This is because we have evolved from tool use, we did not evolve to use tools. Our great ancestors used tools far earlier than we evolve into Homo Sapiens.
I learnt about our innate sense of ‘tools’ from a book Howard Rheingold strongly suggested I read, by Joseph Henrich, called The Secret of Our Success (2015), with the sub-title: “How culture is driving human evolution, domesticating our species and making us smarter.” I further learnt how deeply our connection our tools go, a notion which I had previously come across in other writings, from McLuhan (1967) to Mazlish (1995). Joseph Henrich’s description of the transmission of knowledge through culture, which is powerfully important, also highlights the importance and centrality of tool use to who we are.
Our tool use goes back much further than our modern selves, with results we can read in our bodies as well as our minds: We have a greater capacity to cool our bodies through sweat than other animals so we can out run our prey thorough persistence over time. But we don’t have larger water-storage capacities. This ability developed because we could put water in containers. We have a smaller digestive system than other animals for our size, apart from our small intestine, because we use tools to start digesting our food before we eat it, through food preparation and cooking. The reason our small intestine is not reduced is that this is where the nutrients are extracted.
Our tools give us agency, they give us direct control over our world, through the simple act of a knife cutting through our food, shoes allowing us to walk for long distances and writing allowing us to freeze and re-arrange our own thoughts and those of others who may be separated from us by both time and space.
Joseph Henrich’s main thesis, and it is an important one, is that we are a cultural species and that we will readily use cultural knowledge with many mental traits for taking into account the knowledge of other people even beyond direct observation since we may not see all the aspects of what our group has seen over generations.
In other words, you could say that, in general, we are controlled by our culture and we control our tools.
This is not just an ‘academic’ observation but a key issue in the future development of our species as we move from focusing on tool design to augment our intellect (IA, Intellect Augmentation), to relying increasingly on artificial intelligence (AI) to do the thinking for us. Our cognitive apparatus has different means of handling situations presented to us as being controlled through a tool (direct control) versus presented to us via another creature (cultural control).

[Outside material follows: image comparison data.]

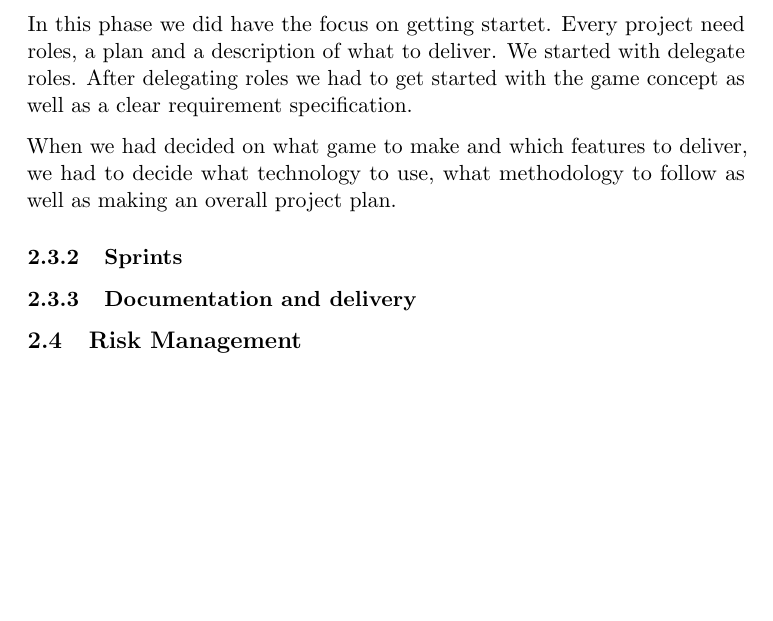
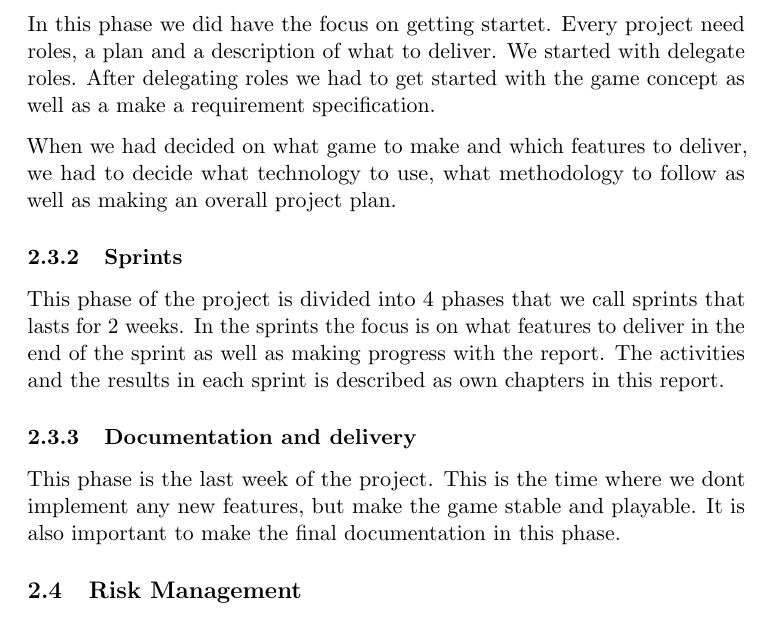
Before and after one commit to kpro-gr10/report, a LaTeX document (main.tex, which reads projectplanManagement/project_phases.tex): part of page 12 of 46, cut so that both start at the same text, the shorter picture padded with empty space. Compiled offline with pdfLaTeX.

Commit message:
Added more content to the project phases

```diff
--- a/projectplanManagement/project_phases.tex
+++ b/projectplanManagement/project_phases.tex
@@ -4,9 +4,16 @@ In this project will we work in phases called sprints.
 In the first period did we work in a 2weeks period where we had our preliminary study and planning. The next periods are the sprints (1-4). These periods are scheduled to last for 2 weeks each with focus on the implementation of the game. The last phase are the delivery and documentation pahse. In this phase we are not implementing any new features, but are going to ensure that all code we have produced are ready for delivery as well as finish our report.
 
 \subsubsection{Planning and research}
-In this phase we did have the focus on getting startet. Every project need roles, a plan and a description of what to deliver. We started with delegate roles. After delegating roles we had to get started with the game concept as well as a clear requirement specification.
+In this phase we did have the focus on getting startet. Every project need roles, a plan and a description of what to deliver. We started with delegate roles. After delegating roles we had to get started with the game concept as well as a make a requirement specification.
 
 When we had decided on what game to make and which features to deliver, we had to decide what technology to use, what methodology to follow as well as making an overall project plan.
 
 \subsubsection{Sprints}
+This phase of the project is divided into 4 phases that we call sprints that lasts for 2 weeks.
+In the sprints the focus is on what features to deliver in the end of the sprint as well as
+making progress with the report. The activities and the results in each sprint is described as
+own chapters in this report.
+
 \subsubsection{Documentation and delivery}
+This phase is the last week of the project. This is the time where we dont implement any new features,
+but make the game stable and playable. It is also important to make the final documentation in this phase.
```
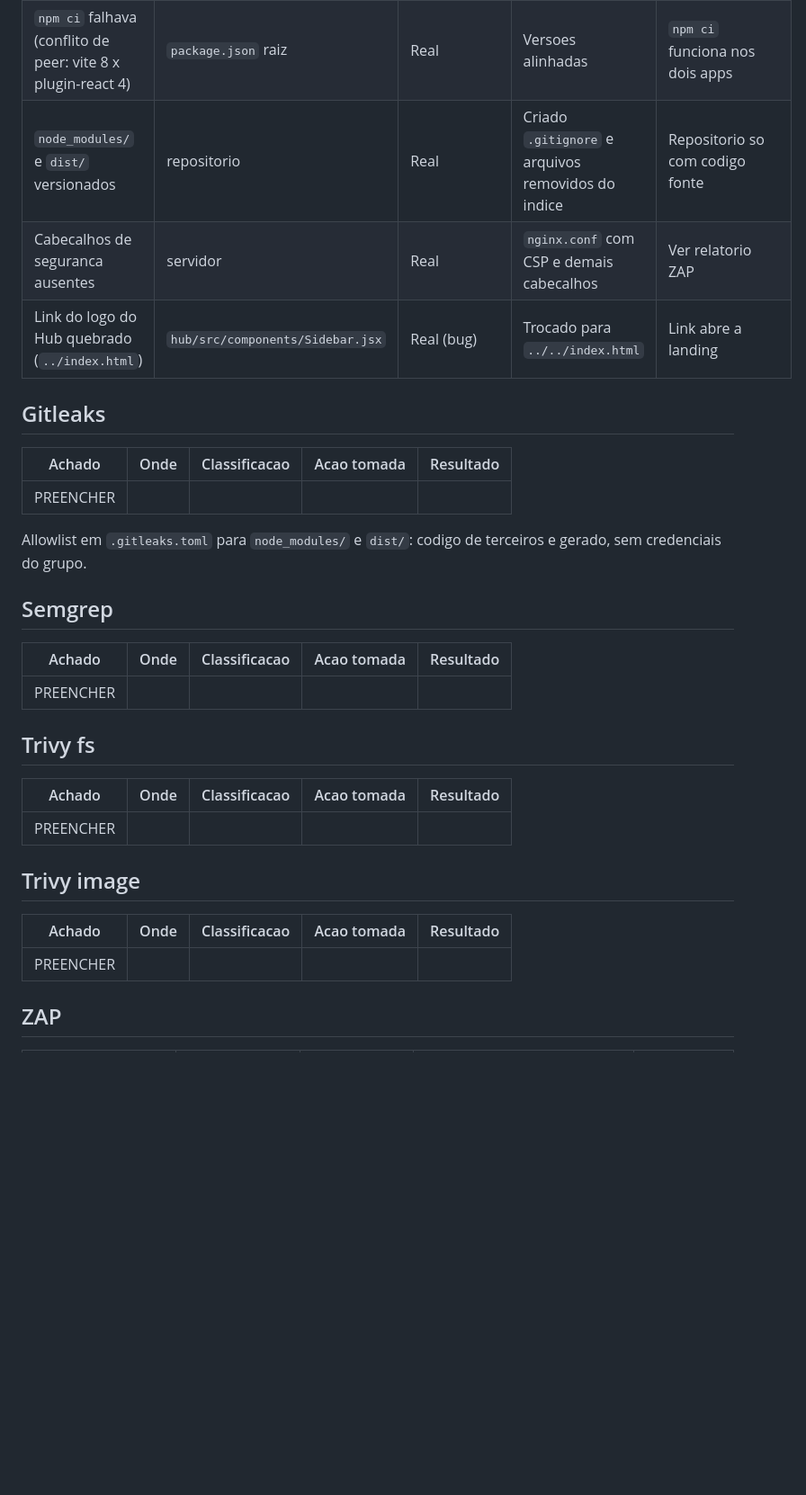
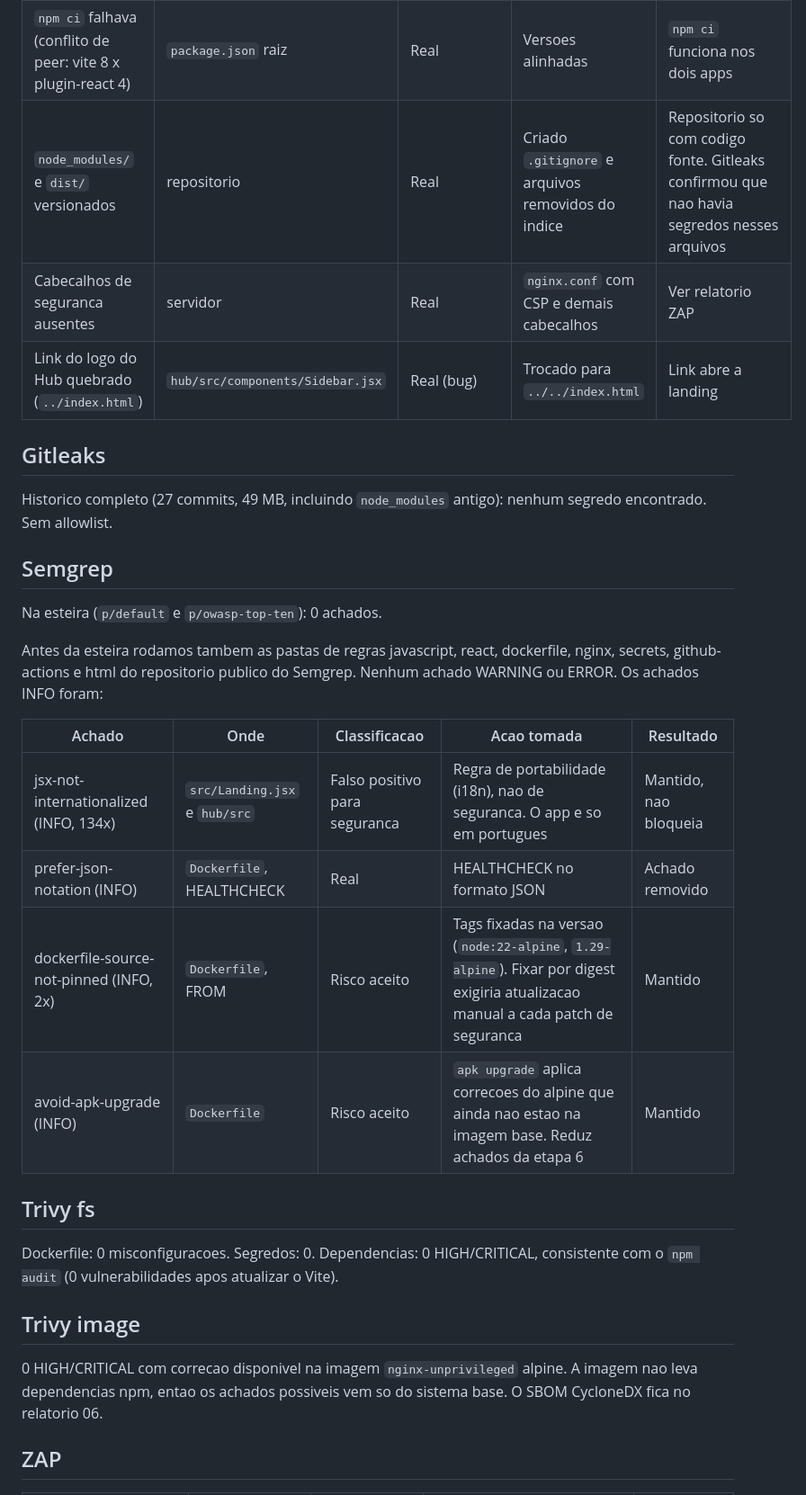
Before and after one commit to raulacor/challenge-fiap-2026-SecDen, a Markdown page: docs/observacoes.md, the part around one of its changes. Shown at 90% size. Rendered like a GitHub page; blank space fills up the shorter version.

```diff
--- a/docs/observacoes.md
+++ b/docs/observacoes.md
@@ -10,35 +10,34 @@ Classificacao: real, falso positivo ou risco aceito.
 | GHSA-2v37-7h3g-55p8 nanoid (High) | `hub/package-lock.json` | Real | Resolvido com a atualizacao do Vite | `npm audit`: 0 |
 | GHSA-68fv-2mgg-jv7q source-map-js (High) | os dois lockfiles | Real | Resolvido com a atualizacao do Vite | `npm audit`: 0 |
 | `npm ci` falhava (conflito de peer: vite 8 x plugin-react 4) | `package.json` raiz | Real | Versoes alinhadas | `npm ci` funciona nos dois apps |
-| `node_modules/` e `dist/` versionados | repositorio | Real | Criado `.gitignore` e arquivos removidos do indice | Repositorio so com codigo fonte |
+| `node_modules/` e `dist/` versionados | repositorio | Real | Criado `.gitignore` e arquivos removidos do indice | Repositorio so com codigo fonte. Gitleaks confirmou que nao havia segredos nesses arquivos |
 | Cabecalhos de seguranca ausentes | servidor | Real | `nginx.conf` com CSP e demais cabecalhos | Ver relatorio ZAP |
 | Link do logo do Hub quebrado (`../index.html`) | `hub/src/components/Sidebar.jsx` | Real (bug) | Trocado para `../../index.html` | Link abre a landing |
 
 ## Gitleaks
 
-| Achado | Onde | Classificacao | Acao tomada | Resultado |
-|--------|------|---------------|-------------|-----------|
-| PREENCHER | | | | |
-
-Allowlist em `.gitleaks.toml` para `node_modules/` e `dist/`: codigo de terceiros e gerado, sem credenciais do grupo.
+Historico completo (27 commits, 49 MB, incluindo `node_modules` antigo): nenhum segredo encontrado. Sem allowlist.
 
 ## Semgrep
 
+Na esteira (`p/default` e `p/owasp-top-ten`): 0 achados.
+
+Antes da esteira rodamos tambem as pastas de regras javascript, react, dockerfile, nginx, secrets, github-actions e html do repositorio publico do Semgrep. Nenhum achado WARNING ou ERROR. Os achados INFO foram:
+
 | Achado | Onde | Classificacao | Acao tomada | Resultado |
 |--------|------|---------------|-------------|-----------|
-| PREENCHER | | | | |
+| jsx-not-internationalized (INFO, 134x) | `src/Landing.jsx` e `hub/src` | Falso positivo para seguranca | Regra de portabilidade (i18n), nao de seguranca. O app e so em portugues | Mantido, nao bloqueia |
+| prefer-json-notation (INFO) | `Dockerfile`, HEALTHCHECK | Real | HEALTHCHECK no formato JSON | Achado removido |
+| dockerfile-source-not-pinned (INFO, 2x) | `Dockerfile`, FROM | Risco aceito | Tags fixadas na versao (`node:22-alpine`, `1.29-alpine`). Fixar por digest exigiria atualizacao manual a cada patch de seguranca | Mantido |
+| avoid-apk-upgrade (INFO) | `Dockerfile` | Risco aceito | `apk upgrade` aplica correcoes do alpine que ainda nao estao na imagem base. Reduz achados da etapa 6 | Mantido |
 
 ## Trivy fs
 
-| Achado | Onde | Classificacao | Acao tomada | Resultado |
-|--------|------|---------------|-------------|-----------|
-| PREENCHER | | | | |
+Dockerfile: 0 misconfiguracoes. Segredos: 0. Dependencias: 0 HIGH/CRITICAL, consistente com o `npm audit` (0 vulnerabilidades apos atualizar o Vite).
 
 ## Trivy image
 
-| Achado | Onde | Classificacao | Acao tomada | Resultado |
-|--------|------|---------------|-------------|-----------|
-| PREENCHER | | | | |
+0 HIGH/CRITICAL com correcao disponivel na imagem `nginx-unprivileged` alpine. A imagem nao leva dependencias npm, entao os achados possiveis vem so do sistema base. O SBOM CycloneDX fica no relatorio 06.
 
 ## ZAP
 
```
Also changed, not shown: other parts of docs/observacoes.md (+9 -4 lines), README.md (+6 -2 lines), docs/pipeline.md (+2 -2 lines), docs/evidencias/aprovacao-producao.png (added), docs/evidencias/execucao-bloqueada.png (added), docs/evidencias/ghcr-package.png (added), docs/evidencias/producao.png (added), docs/evidencias/resumo-esteira.png (added), media/Approval.png (added).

This puts an entirely different spin on Socrates concern about speaking and writing: When we speak with a person we can have a genuine dialogue, when we read we have a different ‘mindset’ to how we interpret the text and when we get our knowledge (can it be called knowledge when still in AI form?) from a non-human artificial intelligence, will we still ‘read’ this knowledge as we would from another person, with all the cultural filtering that involves? If so, we are heading towards dangerous and mentally constrained territory where we will instinctively trust the well-spoken machine as we trust a person and a community.
There is no question that AI will continue to provide powerful augmentations to us but we should not negate the intimacy of tools to who we are and how deep the opportunity for development of ever more powerful tools will augment us in very different ways from dialogues with machines.